1166 Asti Ridge Rd.
Cloverdale, CA 95425
Perhaps you and your accompanying pooch love camping but aren’t a fan of roughing it. Cloverdale Healdburg KOA camping resort might be more your speed. Open year round, you, your family and your dog can pitch a tent, cruise up in an RV or nestle into one of the many cabins and lodges within the gorgeous 60 acres of Alexander Valley. There are towering redwood to see, the Lake Sonoma or the Russian River to swim and tube in, bike and hiking trails to explore and wineries to visit.
Big Sur, CA, US 93465
Instead of heading into the woods with your canine, head towards the ocean! Kirk Creek has 34 bluff side campsites with incredible views of the Pacific ocean. Dogs are allowed on the beaches and trails, but must be on a leash no longer than six feet and proof of up-to-date vaccine records must be presented. Venture into the Ventura Wilderness and explore the Los Padres National Forest or take a quick drive to Sand Dollar Beach for some swimming and surfing. If you’re lucky, you might even get to see migrating whales. Ticks seem to be the biggest hazard for your pet at this campsite so topical sprays, treatments and/or repellents are your dogs best protection against them.

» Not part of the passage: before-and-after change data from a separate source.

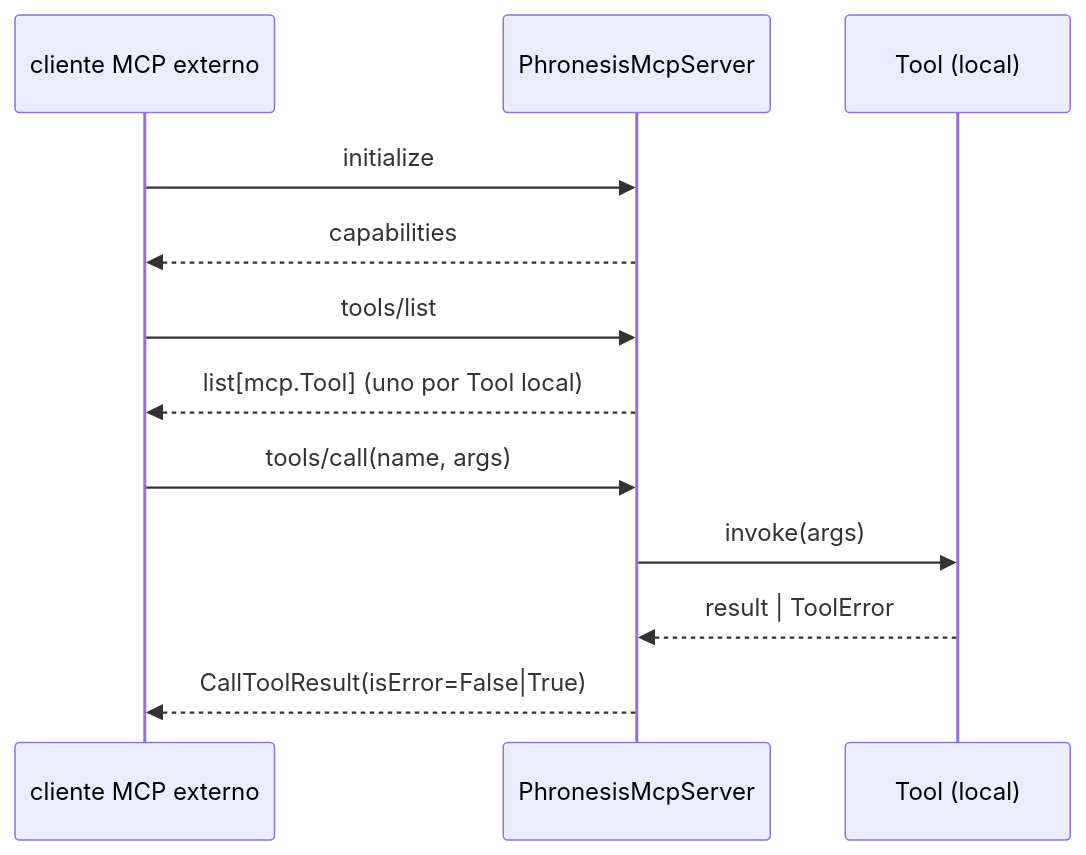
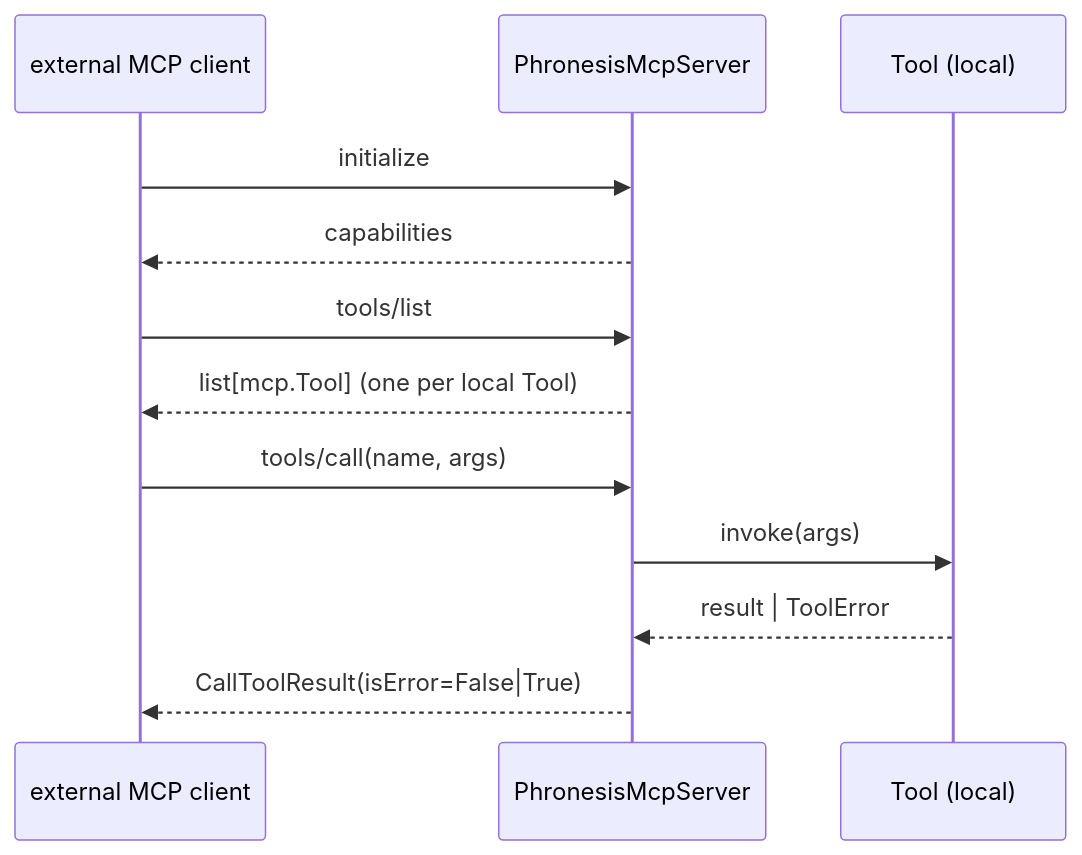
One commit to phronesis-framework/phronesis-framework changed the third of 3 diagrams in docs/mcp/index.md. Above: the diagram before and after it, drawn with Mermaid. The commit also changed other lines of this file and 17 other files, not shown here.

Commit message:
feat(docs): translate docs to english and replace ascii diagrams with mermaid

````diff
--- a/docs/mcp/index.md
+++ b/docs/mcp/index.md
@@ -177,17 +188,17 @@
 ```mermaid
 sequenceDiagram
-    participant Client as cliente MCP externo
+    participant Client as external MCP client
     participant Server as PhronesisMcpServer
     participant Tool as Tool (local)
 
     Client->>Server: initialize
     Server-->>Client: capabilities
 
     Client->>Server: tools/list
-    Server-->>Client: list[mcp.Tool] (uno por Tool local)
+    Server-->>Client: list[mcp.Tool] (one per local Tool)
 
     Client->>Server: tools/call(name, args)
     Server->>Tool: invoke(args)
     Tool-->>Server: result | ToolError
     Server-->>Client: CallToolResult(isError=False|True)
 ```
````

*If you are considering taking your dog camping with you, here are some tips for keeping Fido happy.
- Include supplies and gear for your dog as well (food bowls, favorite toy, and poop bags-yes you will have to pick up even in the woods).
- Your food and water supply should include rations for your dog.
- Appropriate canine apparel for the weather and a reflective collar or vest in case you and your best friend get separated in the wilderness. Booties are also a great idea if you plan on doing a lot of hiking.
- A first aid kit should include items for your dog in case of injury. You should also know where the closest vet is in case of snakebite and more extensive injuries.
- Dogs are also susceptible to altitude changes and may develop altitude sickness. You should allow your dog time to gradually acclimate.
- It is also essential to have your dog up-to-date on shots. Most campsites require you show vet records.
- Always check your dog for burrs, foxtails and ticks after hiking.
- And it is not recommended to bring your dog if she is in heat.
Related: Best Hikes To Do With Your Dog In LA